[Modification records]
★ ★ ★ ★ ★ ★ ★

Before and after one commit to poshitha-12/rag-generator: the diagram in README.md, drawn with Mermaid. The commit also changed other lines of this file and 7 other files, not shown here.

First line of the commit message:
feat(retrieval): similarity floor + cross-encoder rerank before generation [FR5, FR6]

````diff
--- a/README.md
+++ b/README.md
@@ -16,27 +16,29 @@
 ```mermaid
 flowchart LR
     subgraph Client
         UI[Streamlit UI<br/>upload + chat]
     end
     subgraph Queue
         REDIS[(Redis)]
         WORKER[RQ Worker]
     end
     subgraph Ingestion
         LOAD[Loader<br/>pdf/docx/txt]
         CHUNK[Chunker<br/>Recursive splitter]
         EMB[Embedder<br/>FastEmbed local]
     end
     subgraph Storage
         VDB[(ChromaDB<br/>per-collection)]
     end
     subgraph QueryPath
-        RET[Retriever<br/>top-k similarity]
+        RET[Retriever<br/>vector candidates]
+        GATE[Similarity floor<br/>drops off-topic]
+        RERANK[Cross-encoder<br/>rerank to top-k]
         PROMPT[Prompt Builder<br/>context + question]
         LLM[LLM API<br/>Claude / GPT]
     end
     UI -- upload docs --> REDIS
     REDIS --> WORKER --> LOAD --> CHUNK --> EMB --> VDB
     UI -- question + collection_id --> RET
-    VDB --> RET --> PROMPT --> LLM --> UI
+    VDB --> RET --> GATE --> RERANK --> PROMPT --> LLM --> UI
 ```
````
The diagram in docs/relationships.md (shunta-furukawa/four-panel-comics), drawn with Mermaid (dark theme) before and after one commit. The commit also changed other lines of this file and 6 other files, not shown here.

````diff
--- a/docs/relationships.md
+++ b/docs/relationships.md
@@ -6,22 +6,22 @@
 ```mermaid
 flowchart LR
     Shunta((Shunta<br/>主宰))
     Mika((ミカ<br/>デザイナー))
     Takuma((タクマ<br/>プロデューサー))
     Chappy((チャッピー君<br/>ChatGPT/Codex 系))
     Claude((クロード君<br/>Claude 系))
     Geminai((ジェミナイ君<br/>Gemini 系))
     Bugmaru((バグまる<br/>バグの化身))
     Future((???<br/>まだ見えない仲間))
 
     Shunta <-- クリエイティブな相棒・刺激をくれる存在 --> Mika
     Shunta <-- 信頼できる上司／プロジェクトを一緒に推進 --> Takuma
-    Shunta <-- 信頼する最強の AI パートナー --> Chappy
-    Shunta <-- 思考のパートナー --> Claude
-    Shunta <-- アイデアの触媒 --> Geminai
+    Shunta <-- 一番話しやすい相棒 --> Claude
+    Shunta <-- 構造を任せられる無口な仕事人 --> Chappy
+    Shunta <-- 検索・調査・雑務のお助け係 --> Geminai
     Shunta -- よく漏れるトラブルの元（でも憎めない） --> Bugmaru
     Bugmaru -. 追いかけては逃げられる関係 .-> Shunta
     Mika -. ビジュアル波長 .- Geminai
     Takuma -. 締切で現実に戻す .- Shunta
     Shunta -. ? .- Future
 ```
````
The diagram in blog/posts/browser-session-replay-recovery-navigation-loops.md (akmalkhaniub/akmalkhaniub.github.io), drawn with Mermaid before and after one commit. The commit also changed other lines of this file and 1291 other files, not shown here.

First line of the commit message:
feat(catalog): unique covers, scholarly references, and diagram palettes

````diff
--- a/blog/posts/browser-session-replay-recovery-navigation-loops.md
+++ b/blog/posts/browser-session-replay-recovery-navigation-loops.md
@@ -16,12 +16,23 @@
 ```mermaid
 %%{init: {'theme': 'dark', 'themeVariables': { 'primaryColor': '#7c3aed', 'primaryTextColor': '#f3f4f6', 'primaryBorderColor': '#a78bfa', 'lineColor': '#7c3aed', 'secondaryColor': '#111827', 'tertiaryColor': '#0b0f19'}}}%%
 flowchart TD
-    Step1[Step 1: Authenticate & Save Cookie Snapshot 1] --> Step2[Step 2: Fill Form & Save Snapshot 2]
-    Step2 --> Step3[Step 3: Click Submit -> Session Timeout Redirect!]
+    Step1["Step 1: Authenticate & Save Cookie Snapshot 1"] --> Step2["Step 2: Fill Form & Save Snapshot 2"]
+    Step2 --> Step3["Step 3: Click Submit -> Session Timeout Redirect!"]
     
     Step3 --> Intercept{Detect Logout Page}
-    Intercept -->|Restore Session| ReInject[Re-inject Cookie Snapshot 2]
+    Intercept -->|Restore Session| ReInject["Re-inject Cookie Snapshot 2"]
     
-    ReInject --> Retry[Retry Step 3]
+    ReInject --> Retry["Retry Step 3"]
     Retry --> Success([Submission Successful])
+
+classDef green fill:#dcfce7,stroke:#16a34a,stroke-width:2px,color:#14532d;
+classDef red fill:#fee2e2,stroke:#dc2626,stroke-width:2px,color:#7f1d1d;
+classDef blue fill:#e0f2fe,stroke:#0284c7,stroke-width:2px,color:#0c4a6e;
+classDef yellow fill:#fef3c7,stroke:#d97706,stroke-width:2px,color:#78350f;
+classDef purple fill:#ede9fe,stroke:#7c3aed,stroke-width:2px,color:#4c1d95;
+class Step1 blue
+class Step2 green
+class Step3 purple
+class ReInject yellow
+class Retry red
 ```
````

★ ★ ★ ★ ★ ★ ★

* Aim of the exercise
Where the word "WORKER" occurs in a line of the records, copy that line.

* Answer box
         WORKER[RQ Worker]
     REDIS --> WORKER --> LOAD --> CHUNK --> EMB --> VDB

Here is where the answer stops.